The task: Count the lines below in which "import" appears, then give that number by itself.
Given data below:
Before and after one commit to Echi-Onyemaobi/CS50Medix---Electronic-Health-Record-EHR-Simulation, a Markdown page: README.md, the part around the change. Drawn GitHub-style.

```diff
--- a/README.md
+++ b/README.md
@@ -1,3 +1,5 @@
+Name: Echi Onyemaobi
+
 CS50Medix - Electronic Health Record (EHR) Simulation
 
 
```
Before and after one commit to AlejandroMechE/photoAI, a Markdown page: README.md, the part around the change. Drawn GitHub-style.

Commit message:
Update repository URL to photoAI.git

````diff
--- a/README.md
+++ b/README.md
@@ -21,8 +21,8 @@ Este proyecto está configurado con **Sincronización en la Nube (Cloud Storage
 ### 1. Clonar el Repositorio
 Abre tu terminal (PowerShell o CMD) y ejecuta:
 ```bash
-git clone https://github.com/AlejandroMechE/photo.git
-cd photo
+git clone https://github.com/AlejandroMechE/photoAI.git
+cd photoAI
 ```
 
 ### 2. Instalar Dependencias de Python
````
End of Given data.
Given data below:
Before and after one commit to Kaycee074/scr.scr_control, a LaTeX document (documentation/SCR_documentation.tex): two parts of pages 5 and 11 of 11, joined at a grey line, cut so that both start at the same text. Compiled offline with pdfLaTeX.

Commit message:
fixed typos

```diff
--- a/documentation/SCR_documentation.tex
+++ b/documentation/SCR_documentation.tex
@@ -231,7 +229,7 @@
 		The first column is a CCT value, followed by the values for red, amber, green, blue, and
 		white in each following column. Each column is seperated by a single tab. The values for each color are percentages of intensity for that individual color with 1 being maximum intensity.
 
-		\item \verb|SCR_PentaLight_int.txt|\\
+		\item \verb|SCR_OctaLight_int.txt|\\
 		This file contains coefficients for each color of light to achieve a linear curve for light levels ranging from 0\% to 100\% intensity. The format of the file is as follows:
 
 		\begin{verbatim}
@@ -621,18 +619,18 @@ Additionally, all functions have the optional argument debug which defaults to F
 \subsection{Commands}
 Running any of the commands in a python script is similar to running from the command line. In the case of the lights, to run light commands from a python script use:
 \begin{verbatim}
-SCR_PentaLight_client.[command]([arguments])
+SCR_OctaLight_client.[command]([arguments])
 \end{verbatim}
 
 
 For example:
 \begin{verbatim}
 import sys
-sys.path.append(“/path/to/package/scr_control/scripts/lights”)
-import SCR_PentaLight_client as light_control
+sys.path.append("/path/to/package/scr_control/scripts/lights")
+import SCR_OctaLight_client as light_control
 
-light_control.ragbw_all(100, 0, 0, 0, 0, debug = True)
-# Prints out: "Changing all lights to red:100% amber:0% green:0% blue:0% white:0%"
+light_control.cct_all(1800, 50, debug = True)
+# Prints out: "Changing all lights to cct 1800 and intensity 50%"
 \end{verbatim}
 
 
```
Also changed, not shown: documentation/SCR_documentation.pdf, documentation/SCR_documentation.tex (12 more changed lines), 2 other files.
End of Given data.
Written response: 3